Task statement:
All records must be quoted exactly. Omit the pictures.
-*-
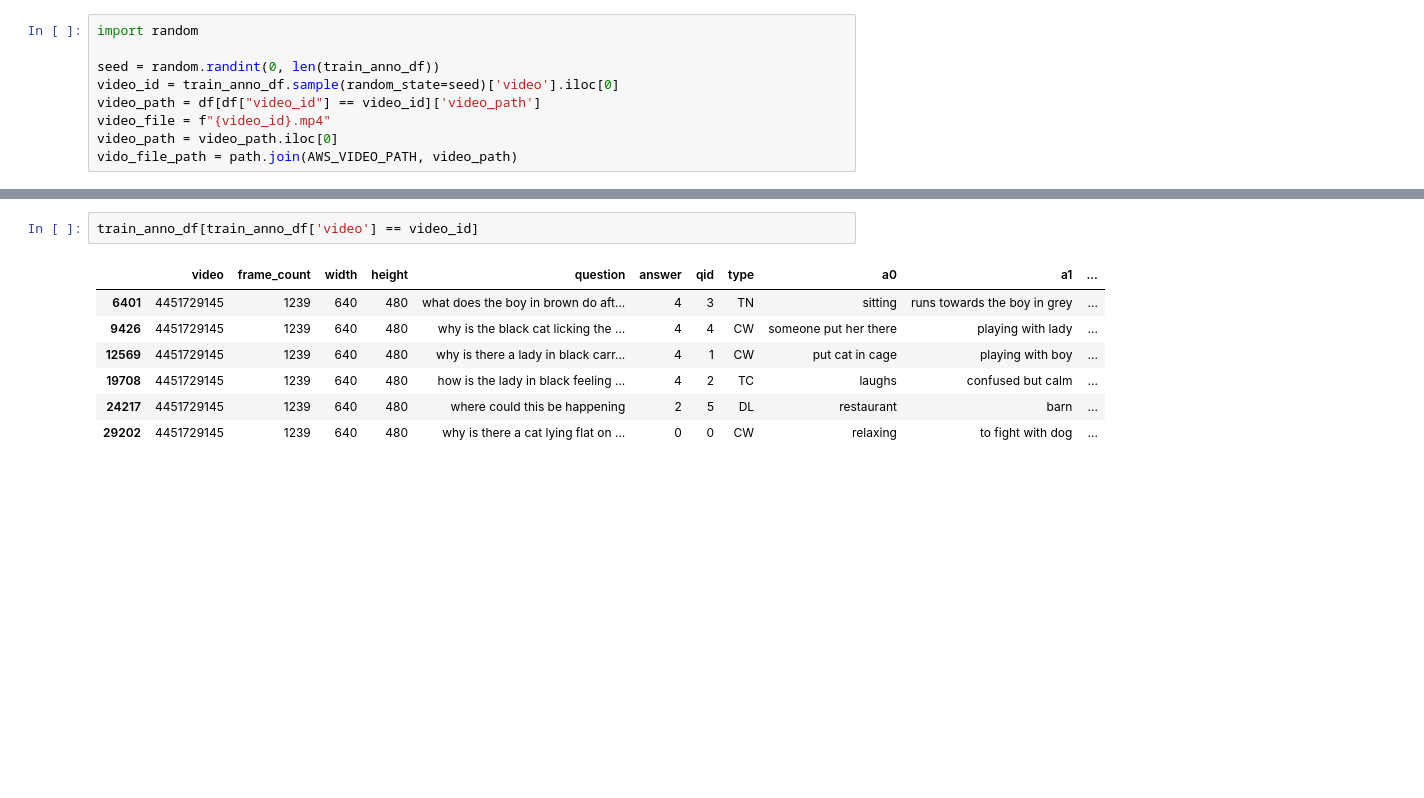
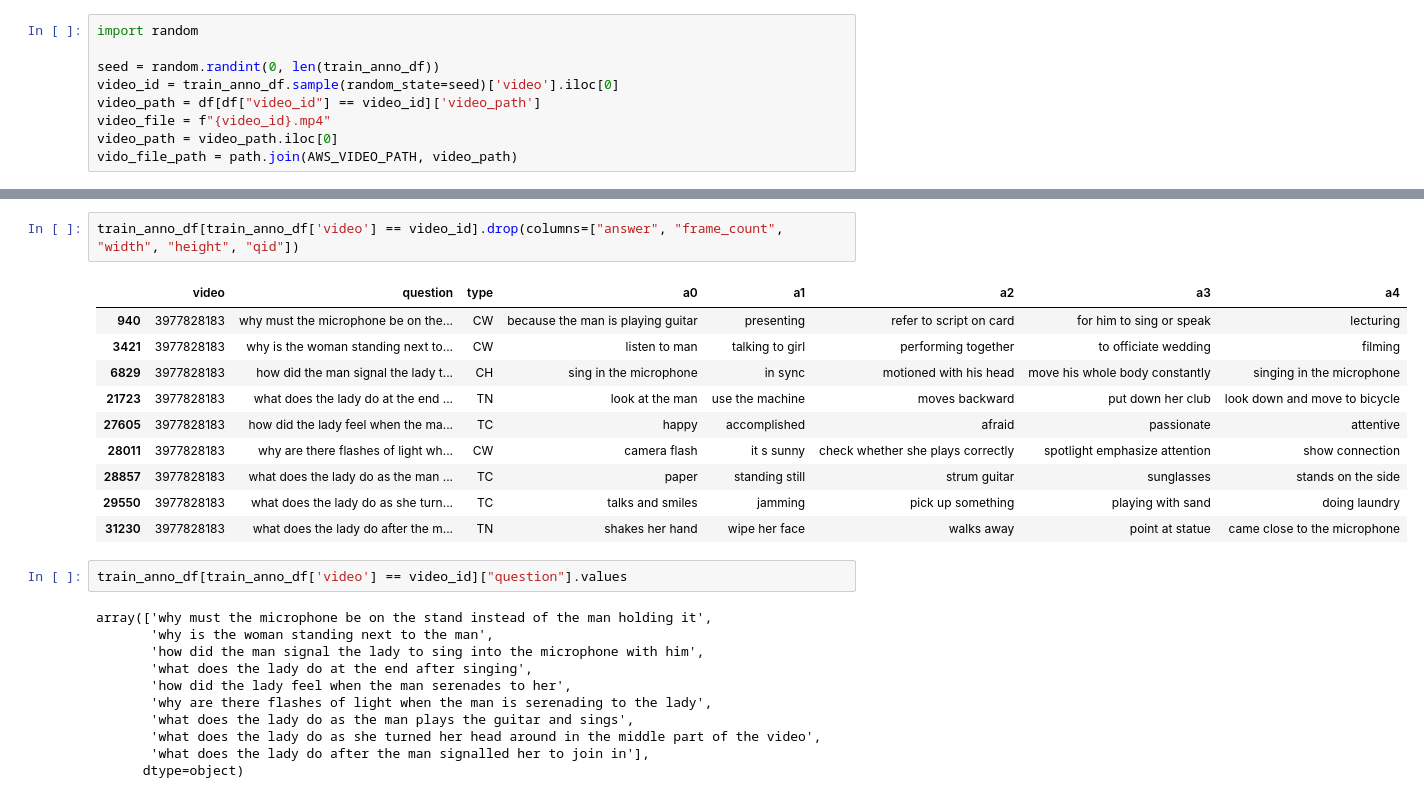
Before and after one commit to 11777-MMML/11777-videoQA, a Jupyter notebook: exploration/expl.ipynb, the cells around one changed output, grey strips where cells are left out. Saved outputs shown, nothing was run; the diff lists cells and outputs as text; blank space fills up the shorter version.

```diff
--- a/exploration/expl.ipynb
+++ b/exploration/expl.ipynb
@@ -107,13 +97,29 @@ download: s3://next-dataset/next-dataset/training_videos/1001/4451729145.mp4 to
 Video(video_file)
 # %% [output]
 [interactive output not drawn]
+# %%
+train_anno_df[train_anno_df['video'] == video_id].drop(columns=["answer", "frame_count", "width", "height", "qid"])
+# %% [output]
+|  | video | question | type | a0 | a1 | a2 | a3 | a4 |
+| 940 | 3977828183 | why must the microphone be on the... | CW | because the man is playing guitar | presenting | refer to script on card | for him to sing or speak | lecturing |
+| 3421 | 3977828183 | why is the woman standing next to... | CW | listen to man | talking to girl | performing together | to officiate wedding | filming |
+| 6829 | 3977828183 | how did the man signal the lady t... | CH | sing in the microphone | in sync | motioned with his head | move his whole body constantly | singing in the microphone |
+| 21723 | 3977828183 | what does the lady do at the end ... | TN | look at the man | use the machine | moves backward | put down her club | look down and move to bicycle |
+| 27605 | 3977828183 | how did the lady feel when the ma... | TC | happy | accomplished | afraid | passionate | attentive |
+| 28011 | 3977828183 | why are there flashes of light wh... | CW | camera flash | it s sunny | check whether she plays correctly | spotlight emphasize attention | show connection |
+| 28857 | 3977828183 | what does the lady do as the man ... | TC | paper | standing still | strum guitar | sunglasses | stands on the side |
+| 29550 | 3977828183 | what does the lady do as she turn... | TC | talks and smiles | jamming | pick up something | playing with sand | doing laundry |
+| 31230 | 3977828183 | what does the lady do after the m... | TN | shakes her hand | wipe her face | walks away | point at statue | came close to the microphone |
 # %%
-train_anno_df[train_anno_df['video'] == video_id]
+train_anno_df[train_anno_df['video'] == video_id]["question"].values
 # %% [output]
-|  | video | frame_count | width | height | question | answer | qid | type | a0 | a1 | ... |
-| 6401 | 4451729145 | 1239 | 640 | 480 | what does the boy in brown do aft... | 4 | 3 | TN | sitting | runs towards the boy in grey | ... |
-| 9426 | 4451729145 | 1239 | 640 | 480 | why is the black cat licking the ... | 4 | 4 | CW | someone put her there | playing with lady | ... |
-| 12569 | 4451729145 | 1239 | 640 | 480 | why is there a lady in black carr... | 4 | 1 | CW | put cat in cage | playing with boy | ... |
-| 19708 | 4451729145 | 1239 | 640 | 480 | how is the lady in black feeling ... | 4 | 2 | TC | laughs | confused but calm | ... |
-| 24217 | 4451729145 | 1239 | 640 | 480 | where could this be happening | 2 | 5 | DL | restaurant | barn | ... |
-| 29202 | 4451729145 | 1239 | 640 | 480 | why is there a cat lying flat on ... | 0 | 0 | CW | relaxing | to fight with dog | ... |
+array(['why must the microphone be on the stand instead of the man holding it',
+       'why is the woman standing next to the man',
+       'how did the man signal the lady to sing into the microphone with him',
+       'what does the lady do at the end after singing',
+       'how did the lady feel when the man serenades to her',
+       'why are there flashes of light when the man is serenading to the lady',
+       'what does the lady do as the man plays the guitar and sings',
+       'what does the lady do as she turned her head around in the middle part of the video',
+       'what does the lady do after the man signalled her to join in'],
+      dtype=object)
```
Also changed, not shown: parts of 3 cells of this notebook.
-*-
Answer:
Before and after one commit to 11777-MMML/11777-videoQA, a Jupyter notebook: exploration/expl.ipynb, the cells around one changed output, grey strips where cells are left out. Saved outputs shown, nothing was run; the diff lists cells and outputs as text; blank space fills up the shorter version.

```diff
--- a/exploration/expl.ipynb
+++ b/exploration/expl.ipynb
@@ -107,13 +97,29 @@ download: s3://next-dataset/next-dataset/training_videos/1001/4451729145.mp4 to
 Video(video_file)
 # %% [output]
 [interactive output not drawn]
+# %%
+train_anno_df[train_anno_df['video'] == video_id].drop(columns=["answer", "frame_count", "width", "height", "qid"])
+# %% [output]
+|  | video | question | type | a0 | a1 | a2 | a3 | a4 |
+| 940 | 3977828183 | why must the microphone be on the... | CW | because the man is playing guitar | presenting | refer to script on card | for him to sing or speak | lecturing |
+| 3421 | 3977828183 | why is the woman standing next to... | CW | listen to man | talking to girl | performing together | to officiate wedding | filming |
+| 6829 | 3977828183 | how did the man signal the lady t... | CH | sing in the microphone | in sync | motioned with his head | move his whole body constantly | singing in the microphone |
+| 21723 | 3977828183 | what does the lady do at the end ... | TN | look at the man | use the machine | moves backward | put down her club | look down and move to bicycle |
+| 27605 | 3977828183 | how did the lady feel when the ma... | TC | happy | accomplished | afraid | passionate | attentive |
+| 28011 | 3977828183 | why are there flashes of light wh... | CW | camera flash | it s sunny | check whether she plays correctly | spotlight emphasize attention | show connection |
+| 28857 | 3977828183 | what does the lady do as the man ... | TC | paper | standing still | strum guitar | sunglasses | stands on the side |
+| 29550 | 3977828183 | what does the lady do as she turn... | TC | talks and smiles | jamming | pick up something | playing with sand | doing laundry |
+| 31230 | 3977828183 | what does the lady do after the m... | TN | shakes her hand | wipe her face | walks away | point at statue | came close to the microphone |
 # %%
-train_anno_df[train_anno_df['video'] == video_id]
+train_anno_df[train_anno_df['video'] == video_id]["question"].values
 # %% [output]
-|  | video | frame_count | width | height | question | answer | qid | type | a0 | a1 | ... |
-| 6401 | 4451729145 | 1239 | 640 | 480 | what does the boy in brown do aft... | 4 | 3 | TN | sitting | runs towards the boy in grey | ... |
-| 9426 | 4451729145 | 1239 | 640 | 480 | why is the black cat licking the ... | 4 | 4 | CW | someone put her there | playing with lady | ... |
-| 12569 | 4451729145 | 1239 | 640 | 480 | why is there a lady in black carr... | 4 | 1 | CW | put cat in cage | playing with boy | ... |
-| 19708 | 4451729145 | 1239 | 640 | 480 | how is the lady in black feeling ... | 4 | 2 | TC | laughs | confused but calm | ... |
-| 24217 | 4451729145 | 1239 | 640 | 480 | where could this be happening | 2 | 5 | DL | restaurant | barn | ... |
-| 29202 | 4451729145 | 1239 | 640 | 480 | why is there a cat lying flat on ... | 0 | 0 | CW | relaxing | to fight with dog | ... |
+array(['why must the microphone be on the stand instead of the man holding it',
+       'why is the woman standing next to the man',
+       'how did the man signal the lady to sing into the microphone with him',
+       'what does the lady do at the end after singing',
+       'how did the lady feel when the man serenades to her',
+       'why are there flashes of light when the man is serenading to the lady',
+       'what does the lady do as the man plays the guitar and sings',
+       'what does the lady do as she turned her head around in the middle part of the video',
+       'what does the lady do after the man signalled her to join in'],
+      dtype=object)
```
Also changed, not shown: parts of 3 cells of this notebook.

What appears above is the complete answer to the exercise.